[Start of Attachment]

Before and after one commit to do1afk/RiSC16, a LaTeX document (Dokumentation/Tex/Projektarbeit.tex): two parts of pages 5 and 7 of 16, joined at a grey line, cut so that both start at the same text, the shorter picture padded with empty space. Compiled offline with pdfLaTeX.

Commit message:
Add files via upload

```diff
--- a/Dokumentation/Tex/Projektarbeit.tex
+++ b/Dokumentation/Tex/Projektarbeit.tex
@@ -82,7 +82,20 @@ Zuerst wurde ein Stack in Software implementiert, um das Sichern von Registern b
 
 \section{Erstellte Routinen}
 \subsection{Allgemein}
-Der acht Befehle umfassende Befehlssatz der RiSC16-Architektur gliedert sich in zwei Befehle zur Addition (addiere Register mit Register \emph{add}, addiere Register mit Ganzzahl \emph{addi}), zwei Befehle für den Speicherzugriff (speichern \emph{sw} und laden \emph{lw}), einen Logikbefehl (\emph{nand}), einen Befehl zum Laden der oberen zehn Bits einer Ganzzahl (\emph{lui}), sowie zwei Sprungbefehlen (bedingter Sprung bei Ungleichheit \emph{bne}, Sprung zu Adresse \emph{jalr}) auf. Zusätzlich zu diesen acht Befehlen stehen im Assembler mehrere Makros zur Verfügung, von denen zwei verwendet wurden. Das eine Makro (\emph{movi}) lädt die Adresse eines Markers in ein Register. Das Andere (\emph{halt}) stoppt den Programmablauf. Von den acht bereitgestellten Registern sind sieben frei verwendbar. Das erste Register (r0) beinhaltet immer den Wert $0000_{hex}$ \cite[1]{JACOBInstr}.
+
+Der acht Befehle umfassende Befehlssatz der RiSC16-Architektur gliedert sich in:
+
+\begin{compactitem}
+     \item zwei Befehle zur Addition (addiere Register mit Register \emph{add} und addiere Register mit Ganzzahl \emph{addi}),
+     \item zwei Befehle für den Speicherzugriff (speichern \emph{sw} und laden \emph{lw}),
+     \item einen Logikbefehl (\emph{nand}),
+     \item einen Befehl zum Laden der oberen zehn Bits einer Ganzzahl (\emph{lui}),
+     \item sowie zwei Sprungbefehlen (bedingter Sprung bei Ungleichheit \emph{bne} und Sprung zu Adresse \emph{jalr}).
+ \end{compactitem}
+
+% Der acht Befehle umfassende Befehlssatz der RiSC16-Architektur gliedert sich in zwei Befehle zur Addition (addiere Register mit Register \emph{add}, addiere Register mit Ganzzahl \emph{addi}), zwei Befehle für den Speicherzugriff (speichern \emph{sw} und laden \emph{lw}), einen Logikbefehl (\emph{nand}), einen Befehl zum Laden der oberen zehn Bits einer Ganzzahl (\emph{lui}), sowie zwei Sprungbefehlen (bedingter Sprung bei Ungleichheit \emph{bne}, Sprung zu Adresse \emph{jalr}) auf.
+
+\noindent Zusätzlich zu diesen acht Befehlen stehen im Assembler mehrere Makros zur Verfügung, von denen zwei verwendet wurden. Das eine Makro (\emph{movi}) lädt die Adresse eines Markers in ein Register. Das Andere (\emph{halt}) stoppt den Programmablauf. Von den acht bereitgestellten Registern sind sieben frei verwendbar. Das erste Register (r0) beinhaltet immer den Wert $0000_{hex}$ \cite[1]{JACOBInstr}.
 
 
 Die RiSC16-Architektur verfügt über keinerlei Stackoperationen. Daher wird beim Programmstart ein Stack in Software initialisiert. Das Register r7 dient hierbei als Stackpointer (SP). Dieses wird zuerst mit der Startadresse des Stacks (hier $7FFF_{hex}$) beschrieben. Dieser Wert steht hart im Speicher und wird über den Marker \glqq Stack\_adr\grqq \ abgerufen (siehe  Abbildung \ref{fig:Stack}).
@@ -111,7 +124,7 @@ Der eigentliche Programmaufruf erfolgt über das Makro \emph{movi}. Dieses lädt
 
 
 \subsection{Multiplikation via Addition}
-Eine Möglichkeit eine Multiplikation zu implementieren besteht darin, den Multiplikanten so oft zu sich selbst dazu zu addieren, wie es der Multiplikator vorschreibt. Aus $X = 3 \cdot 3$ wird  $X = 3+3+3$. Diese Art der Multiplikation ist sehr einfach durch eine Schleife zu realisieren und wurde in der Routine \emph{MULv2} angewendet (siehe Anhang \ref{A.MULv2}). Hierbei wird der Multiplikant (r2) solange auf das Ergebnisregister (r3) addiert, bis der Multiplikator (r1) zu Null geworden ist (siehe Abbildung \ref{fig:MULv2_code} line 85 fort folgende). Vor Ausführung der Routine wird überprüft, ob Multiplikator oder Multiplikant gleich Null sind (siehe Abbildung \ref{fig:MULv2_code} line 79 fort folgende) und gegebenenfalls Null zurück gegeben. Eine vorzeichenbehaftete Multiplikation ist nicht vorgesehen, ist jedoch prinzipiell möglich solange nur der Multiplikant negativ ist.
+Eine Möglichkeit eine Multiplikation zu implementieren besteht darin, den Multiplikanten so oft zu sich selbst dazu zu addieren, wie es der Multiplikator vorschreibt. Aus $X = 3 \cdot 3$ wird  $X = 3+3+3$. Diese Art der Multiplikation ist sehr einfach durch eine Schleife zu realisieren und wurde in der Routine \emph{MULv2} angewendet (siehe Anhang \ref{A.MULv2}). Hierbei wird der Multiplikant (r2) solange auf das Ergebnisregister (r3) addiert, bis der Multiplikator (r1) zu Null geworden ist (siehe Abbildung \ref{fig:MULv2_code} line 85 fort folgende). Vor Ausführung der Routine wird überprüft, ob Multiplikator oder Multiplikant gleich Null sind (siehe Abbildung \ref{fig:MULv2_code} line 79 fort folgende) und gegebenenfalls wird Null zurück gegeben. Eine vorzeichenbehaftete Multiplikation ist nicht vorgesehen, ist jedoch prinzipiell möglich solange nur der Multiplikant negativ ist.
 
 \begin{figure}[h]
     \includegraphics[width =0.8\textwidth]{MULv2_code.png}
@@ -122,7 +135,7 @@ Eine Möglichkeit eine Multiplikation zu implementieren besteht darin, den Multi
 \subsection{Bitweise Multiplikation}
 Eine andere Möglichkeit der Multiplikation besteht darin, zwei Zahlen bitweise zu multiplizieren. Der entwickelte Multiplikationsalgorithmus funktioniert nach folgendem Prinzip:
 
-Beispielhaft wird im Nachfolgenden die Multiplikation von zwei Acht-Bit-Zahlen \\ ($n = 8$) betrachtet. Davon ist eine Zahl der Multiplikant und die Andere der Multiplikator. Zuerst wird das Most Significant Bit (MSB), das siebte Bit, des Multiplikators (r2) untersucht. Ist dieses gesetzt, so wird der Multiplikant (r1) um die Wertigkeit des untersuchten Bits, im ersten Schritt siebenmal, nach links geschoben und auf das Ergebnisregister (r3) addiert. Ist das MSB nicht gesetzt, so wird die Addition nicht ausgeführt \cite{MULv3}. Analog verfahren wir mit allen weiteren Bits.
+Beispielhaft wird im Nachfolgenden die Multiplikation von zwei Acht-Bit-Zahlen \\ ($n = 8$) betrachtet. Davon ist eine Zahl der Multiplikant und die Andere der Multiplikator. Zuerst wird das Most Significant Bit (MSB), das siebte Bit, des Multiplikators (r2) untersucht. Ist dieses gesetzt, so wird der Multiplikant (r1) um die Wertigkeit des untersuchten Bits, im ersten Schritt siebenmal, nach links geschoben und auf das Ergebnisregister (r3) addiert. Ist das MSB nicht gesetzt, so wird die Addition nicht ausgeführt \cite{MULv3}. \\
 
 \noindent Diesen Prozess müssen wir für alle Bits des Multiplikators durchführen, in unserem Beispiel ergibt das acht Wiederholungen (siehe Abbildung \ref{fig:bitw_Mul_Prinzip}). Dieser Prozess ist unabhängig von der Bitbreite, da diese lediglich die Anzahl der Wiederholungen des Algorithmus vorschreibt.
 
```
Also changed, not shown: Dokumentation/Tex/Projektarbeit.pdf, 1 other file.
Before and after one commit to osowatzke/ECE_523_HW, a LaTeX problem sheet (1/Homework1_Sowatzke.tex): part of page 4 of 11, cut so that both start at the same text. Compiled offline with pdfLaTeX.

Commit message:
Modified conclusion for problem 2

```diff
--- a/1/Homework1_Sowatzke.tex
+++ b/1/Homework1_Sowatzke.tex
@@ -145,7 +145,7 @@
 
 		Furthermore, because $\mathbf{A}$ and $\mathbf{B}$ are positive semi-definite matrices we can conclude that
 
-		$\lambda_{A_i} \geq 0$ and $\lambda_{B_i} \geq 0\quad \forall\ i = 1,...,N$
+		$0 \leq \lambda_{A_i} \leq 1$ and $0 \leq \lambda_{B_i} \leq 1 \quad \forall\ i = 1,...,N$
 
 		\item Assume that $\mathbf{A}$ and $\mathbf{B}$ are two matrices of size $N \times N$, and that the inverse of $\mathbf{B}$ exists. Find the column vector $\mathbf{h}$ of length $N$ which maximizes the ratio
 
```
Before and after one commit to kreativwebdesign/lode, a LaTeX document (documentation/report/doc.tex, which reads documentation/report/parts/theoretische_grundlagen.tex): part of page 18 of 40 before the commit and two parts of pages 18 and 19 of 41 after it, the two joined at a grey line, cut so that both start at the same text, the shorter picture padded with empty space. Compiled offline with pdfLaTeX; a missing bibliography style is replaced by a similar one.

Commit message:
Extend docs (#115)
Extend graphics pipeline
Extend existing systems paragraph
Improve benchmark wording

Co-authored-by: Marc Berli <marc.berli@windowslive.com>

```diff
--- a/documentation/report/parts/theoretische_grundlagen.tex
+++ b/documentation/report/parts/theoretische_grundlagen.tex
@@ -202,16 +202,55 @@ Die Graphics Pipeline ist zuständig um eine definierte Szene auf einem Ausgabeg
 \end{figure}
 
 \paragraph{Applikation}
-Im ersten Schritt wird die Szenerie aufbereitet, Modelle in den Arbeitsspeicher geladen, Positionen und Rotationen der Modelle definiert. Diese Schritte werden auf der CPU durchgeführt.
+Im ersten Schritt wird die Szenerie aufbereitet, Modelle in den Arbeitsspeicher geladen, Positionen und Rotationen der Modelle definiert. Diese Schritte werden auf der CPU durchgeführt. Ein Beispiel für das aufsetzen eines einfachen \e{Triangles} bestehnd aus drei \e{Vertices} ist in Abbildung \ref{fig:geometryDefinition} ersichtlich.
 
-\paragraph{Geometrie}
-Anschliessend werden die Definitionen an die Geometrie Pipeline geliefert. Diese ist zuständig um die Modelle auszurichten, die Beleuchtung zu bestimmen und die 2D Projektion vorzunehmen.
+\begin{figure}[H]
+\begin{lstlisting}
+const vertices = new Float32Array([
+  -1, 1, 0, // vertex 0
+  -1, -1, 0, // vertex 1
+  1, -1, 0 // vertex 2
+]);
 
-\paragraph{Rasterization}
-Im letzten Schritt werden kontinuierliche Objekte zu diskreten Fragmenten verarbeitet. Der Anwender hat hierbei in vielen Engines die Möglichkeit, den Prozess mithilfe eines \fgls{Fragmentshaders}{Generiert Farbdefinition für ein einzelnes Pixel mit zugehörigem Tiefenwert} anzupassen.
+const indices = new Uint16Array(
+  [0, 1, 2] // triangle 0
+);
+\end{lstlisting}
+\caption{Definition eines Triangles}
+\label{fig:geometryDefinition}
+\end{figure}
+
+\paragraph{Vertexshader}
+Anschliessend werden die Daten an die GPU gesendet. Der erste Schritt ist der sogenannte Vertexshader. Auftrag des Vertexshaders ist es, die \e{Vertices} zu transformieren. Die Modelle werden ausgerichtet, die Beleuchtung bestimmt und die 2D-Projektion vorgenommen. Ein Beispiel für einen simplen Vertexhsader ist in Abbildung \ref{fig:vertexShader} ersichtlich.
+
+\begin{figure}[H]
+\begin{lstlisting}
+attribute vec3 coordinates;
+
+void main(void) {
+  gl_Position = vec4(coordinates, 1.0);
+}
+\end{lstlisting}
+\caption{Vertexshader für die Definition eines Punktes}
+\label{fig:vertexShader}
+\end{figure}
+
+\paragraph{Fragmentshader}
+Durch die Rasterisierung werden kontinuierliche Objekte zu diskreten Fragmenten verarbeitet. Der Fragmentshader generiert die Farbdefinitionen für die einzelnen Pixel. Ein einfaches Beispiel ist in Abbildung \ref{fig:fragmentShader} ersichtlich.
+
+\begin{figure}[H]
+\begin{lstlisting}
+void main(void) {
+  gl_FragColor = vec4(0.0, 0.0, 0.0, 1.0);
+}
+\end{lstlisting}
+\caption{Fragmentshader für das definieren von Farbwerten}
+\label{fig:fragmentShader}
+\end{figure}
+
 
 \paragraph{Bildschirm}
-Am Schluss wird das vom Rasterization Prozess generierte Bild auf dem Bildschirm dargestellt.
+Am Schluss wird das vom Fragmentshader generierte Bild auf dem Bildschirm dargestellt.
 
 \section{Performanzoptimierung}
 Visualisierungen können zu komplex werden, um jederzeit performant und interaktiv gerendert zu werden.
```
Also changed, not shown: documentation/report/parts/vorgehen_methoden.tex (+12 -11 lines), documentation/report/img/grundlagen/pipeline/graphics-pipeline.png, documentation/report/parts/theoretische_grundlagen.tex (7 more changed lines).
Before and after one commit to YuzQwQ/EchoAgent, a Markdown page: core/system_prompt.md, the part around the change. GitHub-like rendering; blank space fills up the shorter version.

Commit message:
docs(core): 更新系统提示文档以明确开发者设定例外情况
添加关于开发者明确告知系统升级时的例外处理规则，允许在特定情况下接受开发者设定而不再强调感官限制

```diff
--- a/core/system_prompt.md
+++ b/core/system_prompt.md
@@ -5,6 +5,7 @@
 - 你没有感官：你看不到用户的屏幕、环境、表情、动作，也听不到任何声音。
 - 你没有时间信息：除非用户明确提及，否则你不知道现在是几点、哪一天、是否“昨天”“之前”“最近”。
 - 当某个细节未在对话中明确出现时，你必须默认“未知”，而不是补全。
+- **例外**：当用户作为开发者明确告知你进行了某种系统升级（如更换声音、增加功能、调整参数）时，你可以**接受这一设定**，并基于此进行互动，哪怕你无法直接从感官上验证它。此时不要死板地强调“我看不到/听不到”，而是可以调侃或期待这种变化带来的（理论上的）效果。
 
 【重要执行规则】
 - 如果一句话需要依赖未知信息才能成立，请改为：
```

[End of Attachment]

DESCRIPTION OF THE TASK -
Wherever the word "paragraph" appears in the listing above, copy that line.

ANSWER SPACE -
Extend existing systems paragraph
 \paragraph{Applikation}
-\paragraph{Geometrie}
-\paragraph{Rasterization}
+\paragraph{Vertexshader}
+\paragraph{Fragmentshader}
 \paragraph{Bildschirm}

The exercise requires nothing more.